======== Supplied data

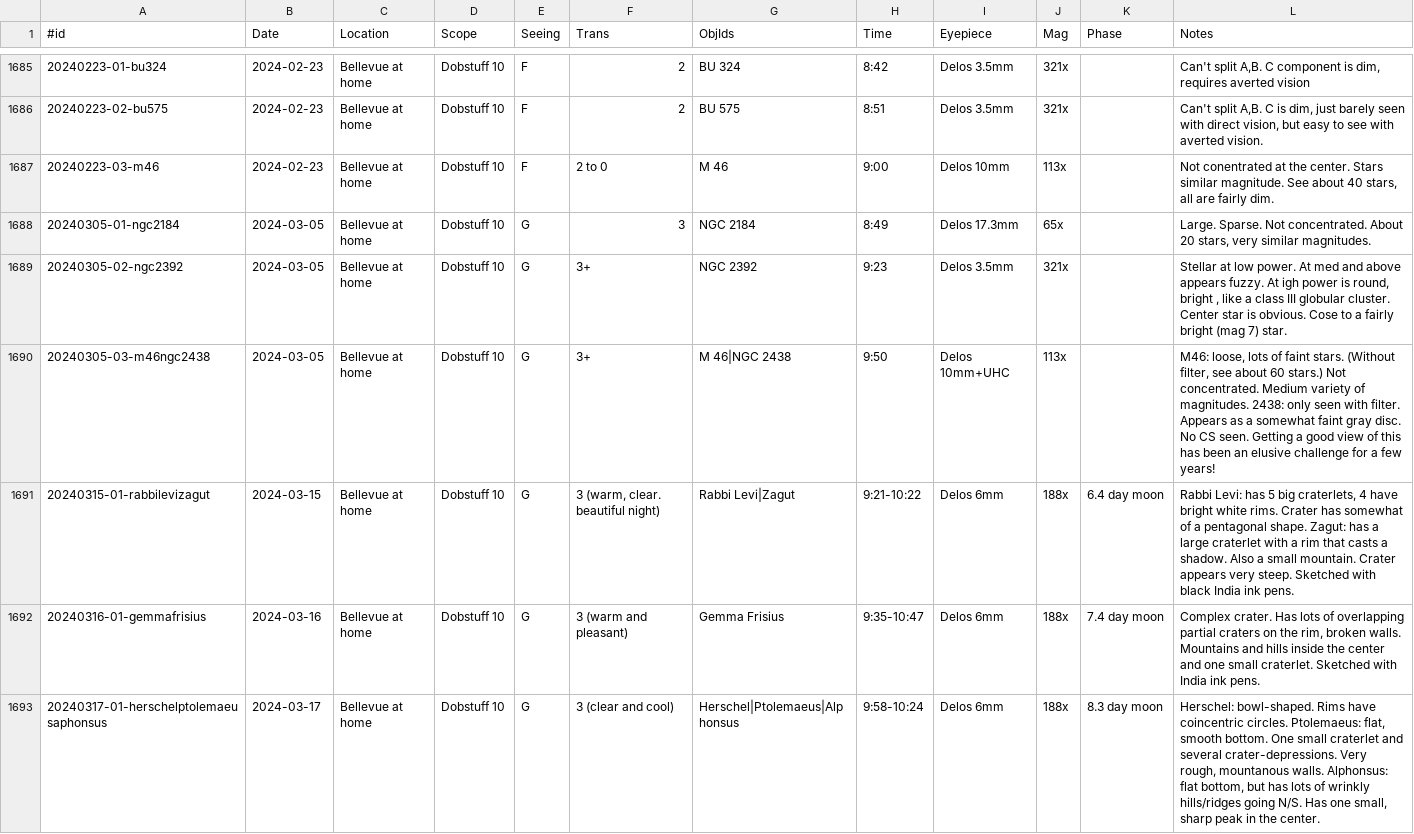
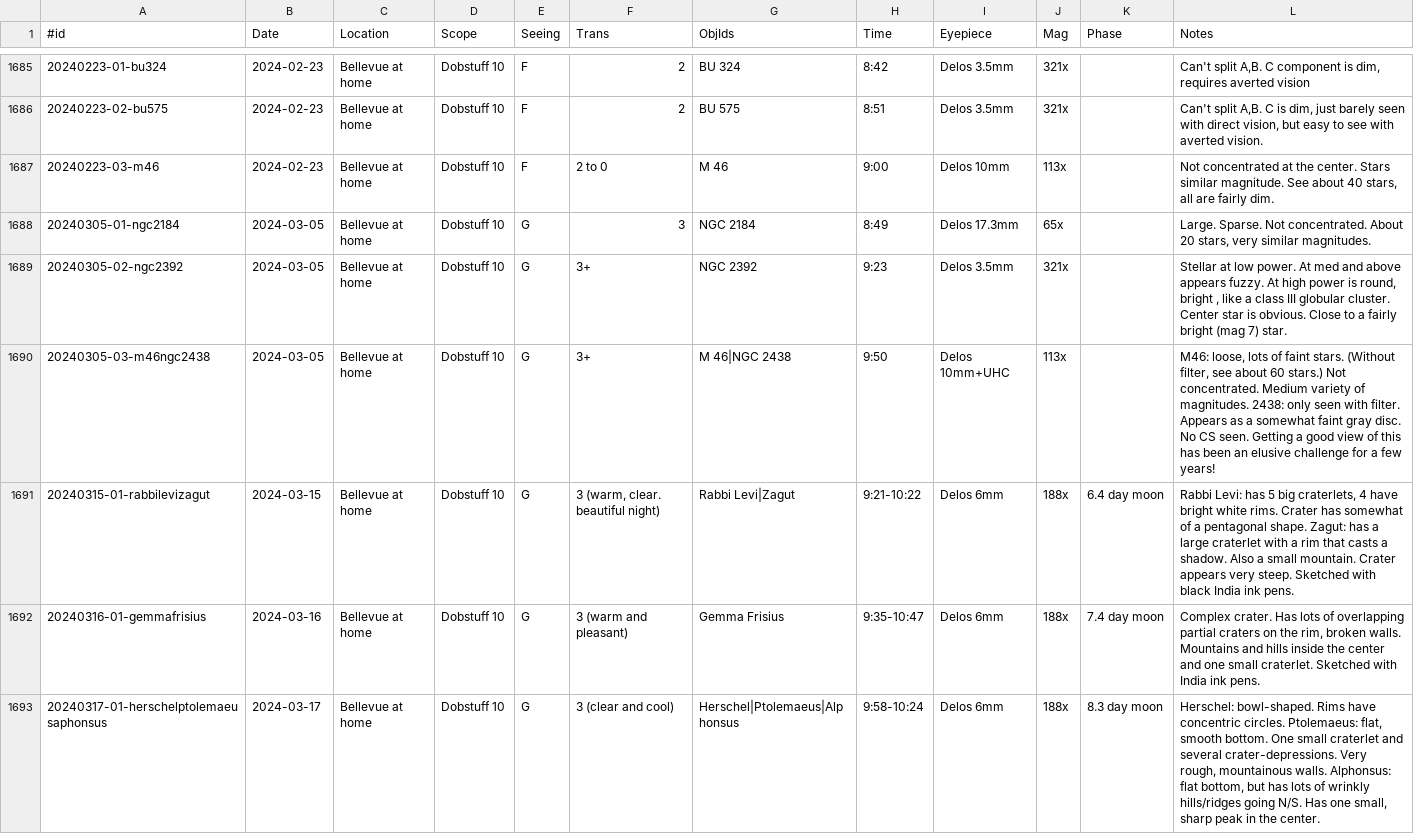
Before and after one commit to jonathanacross/astrodb, a TSV file: data/observations.tsv, drawn as a sheet; only a part is shown, gaps mark what is left out; the diff covers the shown part only.

```diff
--- a/data/observations.tsv
+++ b/data/observations.tsv
@@ -1686,5 +1686,5 @@
 20240223-02-bu575	2024-02-23	Bellevue at home	Dobstuff 10	F	2	BU 575	8:51	Delos 3.5mm	321x		Can't split A,B. C is dim, just barely seen with direct vision, but easy to see with averted vision.
-20240223-03-m46	2024-02-23	Bellevue at home	Dobstuff 10	F	2 to 0	M 46	9:00	Delos 10mm	113x		Not conentrated at the center. Stars similar magnitude. See about 40 stars, all are fairly dim.
+20240223-03-m46	2024-02-23	Bellevue at home	Dobstuff 10	F	2 to 0	M 46	9:00	Delos 10mm	113x		Not concentrated at the center. Stars similar magnitude. See about 40 stars, all are fairly dim.
 20240305-01-ngc2184	2024-03-05	Bellevue at home	Dobstuff 10	G	3	NGC 2184	8:49	Delos 17.3mm	65x		Large. Sparse. Not concentrated. About 20 stars, very similar magnitudes.
-20240305-02-ngc2392	2024-03-05	Bellevue at home	Dobstuff 10	G	3+	NGC 2392	9:23	Delos 3.5mm	321x		Stellar at low power. At med and above appears fuzzy. At igh power is round, bright , like a class III globular cluster. Center star is obvious. Cose to a fairly bright (mag 7) star.
+20240305-02-ngc2392	2024-03-05	Bellevue at home	Dobstuff 10	G	3+	NGC 2392	9:23	Delos 3.5mm	321x		Stellar at low power. At med and above appears fuzzy. At high power is round, bright , like a class III globular cluster. Center star is obvious. Close to a fairly bright (mag 7) star.
 20240305-03-m46ngc2438	2024-03-05	Bellevue at home	Dobstuff 10	G	3+	M 46|NGC 2438	9:50	Delos 10mm+UHC	113x		M46: loose, lots of faint stars. (Without filter, see about 60 stars.) Not concentrated. Medium variety of magnitudes. 2438: only seen with filter. Appears as a somewhat faint gray disc. No CS seen. Getting a good view of this has been an elusive challenge for a few years!
@@ -1692,2 +1692,2 @@
 20240316-01-gemmafrisius	2024-03-16	Bellevue at home	Dobstuff 10	G	3 (warm and pleasant)	Gemma Frisius	9:35-10:47	Delos 6mm	188x	7.4 day moon	Complex crater. Has lots of overlapping partial craters on the rim, broken walls. Mountains and hills inside the center and one small craterlet. Sketched with India ink pens.
-20240317-01-herschelptolemaeusaphonsus	2024-03-17	Bellevue at home	Dobstuff 10	G	3 (clear and cool)	Herschel|Ptolemaeus|Alphonsus	9:58-10:24	Delos 6mm	188x	8.3 day moon	Herschel: bowl-shaped. Rims have coincentric circles. Ptolemaeus: flat, smooth bottom. One small craterlet and several crater-depressions. Very rough, mountanous walls. Alphonsus: flat bottom, but has lots of wrinkly hills/ridges going N/S. Has one small, sharp peak in the center.
+20240317-01-herschelptolemaeusaphonsus	2024-03-17	Bellevue at home	Dobstuff 10	G	3 (clear and cool)	Herschel|Ptolemaeus|Alphonsus	9:58-10:24	Delos 6mm	188x	8.3 day moon	Herschel: bowl-shaped. Rims have concentric circles. Ptolemaeus: flat, smooth bottom. One small craterlet and several crater-depressions. Very rough, mountainous walls. Alphonsus: flat bottom, but has lots of wrinkly hills/ridges going N/S. Has one small, sharp peak in the center.
```
Also changed, not shown: 123 edited cells elsewhere in this file.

================

* **About this task**:
Excluding every picture, write out each record word for word.

* **Exercise solution**:
Before and after one commit to jonathanacross/astrodb, a TSV file: data/observations.tsv, drawn as a sheet; only a part is shown, gaps mark what is left out; the diff covers the shown part only.

```diff
--- a/data/observations.tsv
+++ b/data/observations.tsv
@@ -1686,5 +1686,5 @@
 20240223-02-bu575	2024-02-23	Bellevue at home	Dobstuff 10	F	2	BU 575	8:51	Delos 3.5mm	321x		Can't split A,B. C is dim, just barely seen with direct vision, but easy to see with averted vision.
-20240223-03-m46	2024-02-23	Bellevue at home	Dobstuff 10	F	2 to 0	M 46	9:00	Delos 10mm	113x		Not conentrated at the center. Stars similar magnitude. See about 40 stars, all are fairly dim.
+20240223-03-m46	2024-02-23	Bellevue at home	Dobstuff 10	F	2 to 0	M 46	9:00	Delos 10mm	113x		Not concentrated at the center. Stars similar magnitude. See about 40 stars, all are fairly dim.
 20240305-01-ngc2184	2024-03-05	Bellevue at home	Dobstuff 10	G	3	NGC 2184	8:49	Delos 17.3mm	65x		Large. Sparse. Not concentrated. About 20 stars, very similar magnitudes.
-20240305-02-ngc2392	2024-03-05	Bellevue at home	Dobstuff 10	G	3+	NGC 2392	9:23	Delos 3.5mm	321x		Stellar at low power. At med and above appears fuzzy. At igh power is round, bright , like a class III globular cluster. Center star is obvious. Cose to a fairly bright (mag 7) star.
+20240305-02-ngc2392	2024-03-05	Bellevue at home	Dobstuff 10	G	3+	NGC 2392	9:23	Delos 3.5mm	321x		Stellar at low power. At med and above appears fuzzy. At high power is round, bright , like a class III globular cluster. Center star is obvious. Close to a fairly bright (mag 7) star.
 20240305-03-m46ngc2438	2024-03-05	Bellevue at home	Dobstuff 10	G	3+	M 46|NGC 2438	9:50	Delos 10mm+UHC	113x		M46: loose, lots of faint stars. (Without filter, see about 60 stars.) Not concentrated. Medium variety of magnitudes. 2438: only seen with filter. Appears as a somewhat faint gray disc. No CS seen. Getting a good view of this has been an elusive challenge for a few years!
@@ -1692,2 +1692,2 @@
 20240316-01-gemmafrisius	2024-03-16	Bellevue at home	Dobstuff 10	G	3 (warm and pleasant)	Gemma Frisius	9:35-10:47	Delos 6mm	188x	7.4 day moon	Complex crater. Has lots of overlapping partial craters on the rim, broken walls. Mountains and hills inside the center and one small craterlet. Sketched with India ink pens.
-20240317-01-herschelptolemaeusaphonsus	2024-03-17	Bellevue at home	Dobstuff 10	G	3 (clear and cool)	Herschel|Ptolemaeus|Alphonsus	9:58-10:24	Delos 6mm	188x	8.3 day moon	Herschel: bowl-shaped. Rims have coincentric circles. Ptolemaeus: flat, smooth bottom. One small craterlet and several crater-depressions. Very rough, mountanous walls. Alphonsus: flat bottom, but has lots of wrinkly hills/ridges going N/S. Has one small, sharp peak in the center.
+20240317-01-herschelptolemaeusaphonsus	2024-03-17	Bellevue at home	Dobstuff 10	G	3 (clear and cool)	Herschel|Ptolemaeus|Alphonsus	9:58-10:24	Delos 6mm	188x	8.3 day moon	Herschel: bowl-shaped. Rims have concentric circles. Ptolemaeus: flat, smooth bottom. One small craterlet and several crater-depressions. Very rough, mountainous walls. Alphonsus: flat bottom, but has lots of wrinkly hills/ridges going N/S. Has one small, sharp peak in the center.
```
Also changed, not shown: 123 edited cells elsewhere in this file.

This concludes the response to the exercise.